By CARL MANNING, American Red Cross Volunteer
When wildfire victims in the northern California mountain community of Weed come to the American Red Cross seeking help, one of the first people they likely will meet is volunteer Connie Hoffer, who has seen her share of devastating fires.
A volunteer from Littleton, Colorado for a nearly a decade, Connie has seen first hand several Colorado wildfires over the years and knows just how horrific a fast-burning, widespread fire can be.
Nestled at the base of Mount Shasta, Weed is a small community of barely 3,000 people. When the Boles Fire erupted on September 15, it quickly consumed 287 acres, destroying or damaging 162 homes. For this small community, it’s a loss that will never be forgotten.
“This will affect people for years to come, not only in the dramatic ways like losing your home and everything you had, but in more subtle changes like kids not being able to ride their bikes on their neighborhood street past familiar surroundings,” says Connie. “To see everything you had suddenly gone…that’s hard.”

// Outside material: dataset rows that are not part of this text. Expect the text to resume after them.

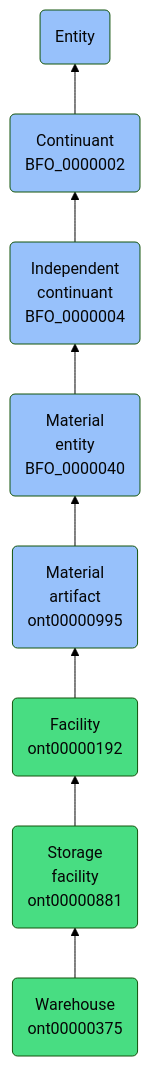
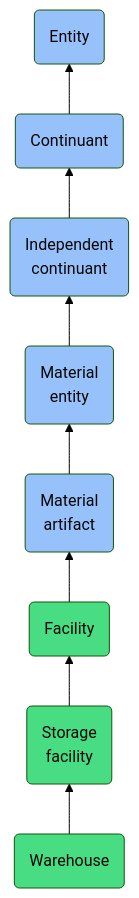
Before and after one commit to jupyter-naas/abi: the diagram in docs/ontology/reference/model/Entity/Continuant/Independent continuant/Material entity/Material artifact/Facility/Storage facility/Warehouse/Warehouse.md, drawn with Mermaid (forest theme). The commit also changed other lines of this file and 1430 other files, not shown here.

````diff
--- a/docs/ontology/reference/model/Entity/Continuant/Independent continuant/Material entity/Material artifact/Facility/Storage facility/Warehouse/Warehouse.md
+++ b/docs/ontology/reference/model/Entity/Continuant/Independent continuant/Material entity/Material artifact/Facility/Storage facility/Warehouse/Warehouse.md
@@ -24,15 +24,15 @@
 ```mermaid
 graph BT
-    ont00000375(Warehouse<br>ont00000375):::ABI-->ont00000881
-    ont00000881(Storage<br>facility<br>ont00000881):::ABI-->ont00000192
-    ont00000192(Facility<br>ont00000192):::ABI-->ont00000995
-    ont00000995(Material<br>artifact<br>ont00000995):::BFO-->BFO_0000040
-    BFO_0000040(Material<br>entity<br>BFO_0000040):::BFO-->BFO_0000004
-    BFO_0000004(Independent<br>continuant<br>BFO_0000004):::BFO-->BFO_0000002
-    BFO_0000002(Continuant<br>BFO_0000002):::BFO-->BFO_0000001
+    ont00000375(Warehouse):::ABI-->ont00000881
+    ont00000881(Storage<br>facility):::ABI-->ont00000192
+    ont00000192(Facility):::ABI-->ont00000995
+    ont00000995(Material<br>artifact):::BFO-->BFO_0000040
+    BFO_0000040(Material<br>entity):::BFO-->BFO_0000004
+    BFO_0000004(Independent<br>continuant):::BFO-->BFO_0000002
+    BFO_0000002(Continuant):::BFO-->BFO_0000001
     BFO_0000001(Entity):::BFO
     
     classDef BFO fill:#97c1fb,color:#060606
     classDef CCO fill:#e4c51e,color:#060606
     classDef ABI fill:#48DD82,color:#060606
 ```
````
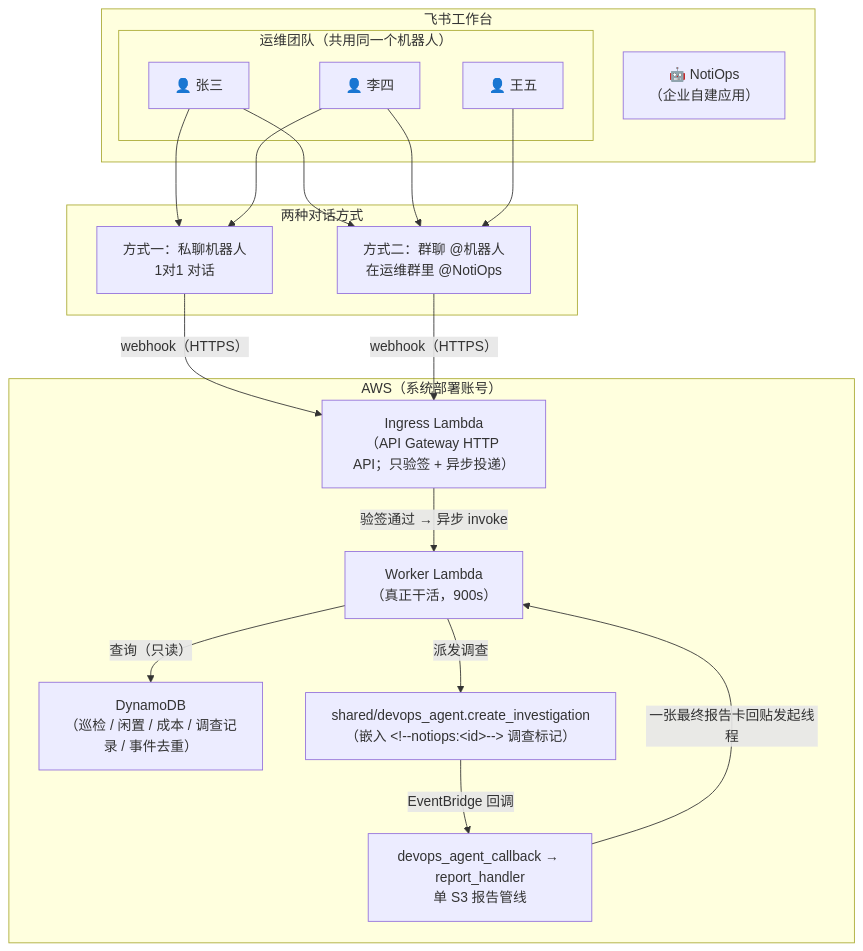
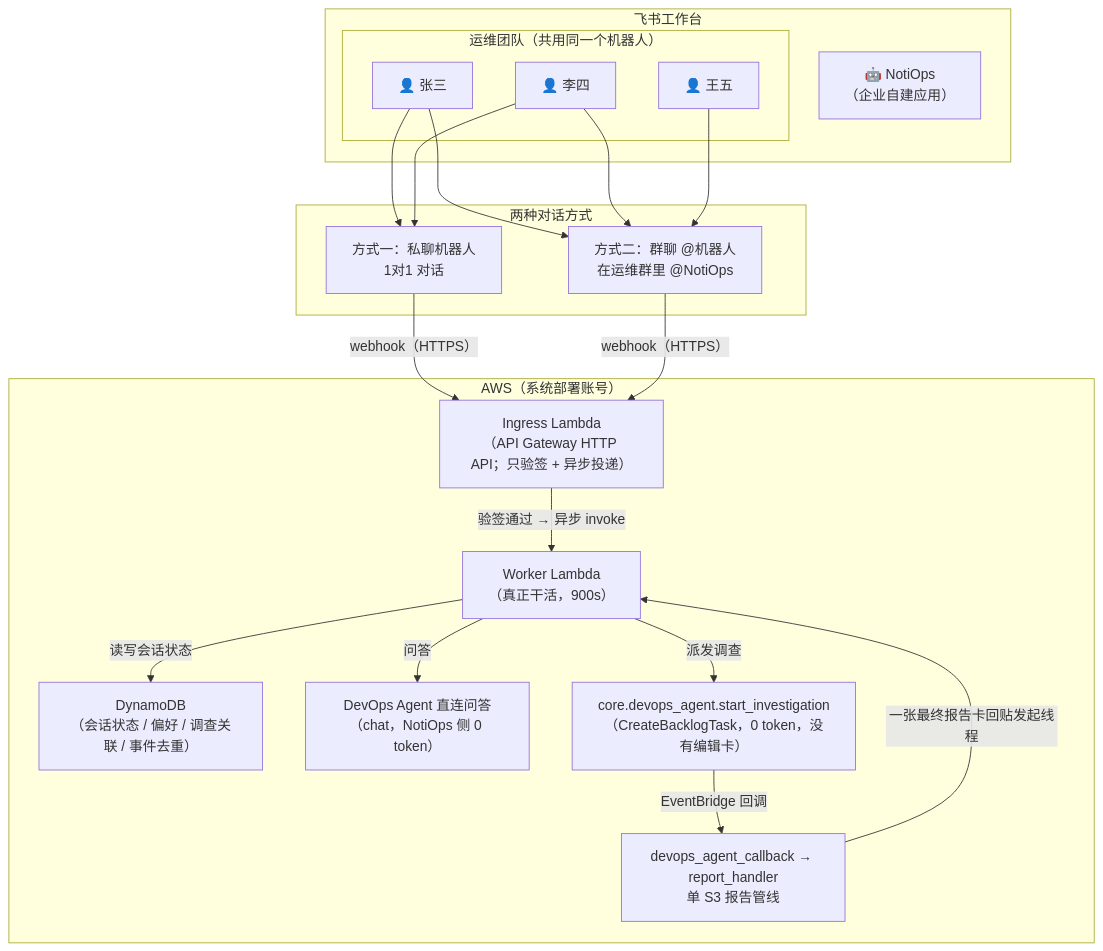
The first of 7 diagrams in docs/im-bot-interaction.md (aws-samples/sample-notiops), drawn with Mermaid before and after one commit. The commit also changed other lines of this file and 171 other files, not shown here.

First line of the commit message:
release: NotiOps v1.0.30

````diff
--- a/docs/im-bot-interaction.md
+++ b/docs/im-bot-interaction.md
@@ -13,39 +13,41 @@
 ```mermaid
 graph TB
     subgraph Feishu["飞书工作台"]
         Bot["🤖 NotiOps<br/>（企业自建应用）"]
 
         subgraph Users["运维团队（共用同一个机器人）"]
             User1["👤 张三"]
             User2["👤 李四"]
             User3["👤 王五"]
         end
     end
 
     subgraph Interaction["两种对话方式"]
         DM["方式一：私聊机器人<br/>1对1 对话"]
         Group["方式二：群聊 @机器人<br/>在运维群里 @NotiOps"]
     end
 
     subgraph AWS["AWS（系统部署账号）"]
         Ingress["Ingress Lambda<br/>（API Gateway HTTP API；只验签 + 异步投递）"]
         Worker["Worker Lambda<br/>（真正干活，900s）"]
-        DDB["DynamoDB<br/>（巡检 / 闲置 / 成本 / 调查记录 / 事件去重）"]
-        Investigate["shared/devops_agent.create_investigation<br/>（嵌入 &lt;!--notiops:&lt;id&gt;--&gt; 调查标记）"]
+        DDB["DynamoDB<br/>（会话状态 / 偏好 / 调查关联 / 事件去重）"]
+        Chat["DevOps Agent 直连问答<br/>（chat，NotiOps 侧 0 token）"]
+        Investigate["core.devops_agent.start_investigation<br/>（CreateBacklogTask，0 token，没有编辑卡）"]
         Report["devops_agent_callback → report_handler<br/>单 S3 报告管线"]
     end
 
     User1 --> DM
     User1 --> Group
     User2 --> DM
     User2 --> Group
     User3 --> Group
 
     DM -->|"webhook（HTTPS）"| Ingress
     Group -->|"webhook（HTTPS）"| Ingress
     Ingress -->|"验签通过 → 异步 invoke"| Worker
-    Worker -->|"查询（只读）"| DDB
+    Worker -->|"读写会话状态"| DDB
+    Worker -->|"问答"| Chat
     Worker -->|"派发调查"| Investigate
     Investigate -->|EventBridge 回调| Report
     Report -->|"一张最终报告卡回贴发起线程"| Worker
 ```
````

For Connie, like the dozen other Red Cross volunteers helping residents at the Local Assistance Center in Weed, it’s about helping people in their most desperate hours after everything they owned is no more.
The Local Assistance Center is like one-stop shopping for those needing help. In one location there is the Red Cross plus organizations like the Salvation Army and Southern Baptists, along with state and county agencies providing assistance with such things as replacing vital records or vehicle registrations.
The Red Cross has been offering immediate assistance such as food, clothing, temporary shelter and counseling, replacing medications and eye glasses and providing access to cell phones, computers and charging stations. It also has been helping with long term needs that could include such things as helping people relocate and providing household items such as bedding.
“It’s great to be able to offer them some kind of new beginning in their life,” said Connie, a retired registered nurse.
But it’s not just those hit hard by the fire that Connie talks to — there are those in the community who want to help, like Kadie Renninger who dropped by to talk to Connie about how to get involved.
Kadie said she is one of the lucky ones – her home wasn’t among those destroyed, but she opened her home to a family who did lose everything. She has also been volunteering as a greeter at the LAC entrance, directing people to where they need to go.
“I feel so grateful that I wanted to do something to give back,” Kadie said.
Connie says she tries to offer some measure of comfort to those who come to her for help. She recalls how, as a child, she saw her grandmother’s house burn. One of the items discarded at that fire was a cactus plant that Connie retrieved and kept over the years.
“It’s still thriving,” she said with a smile.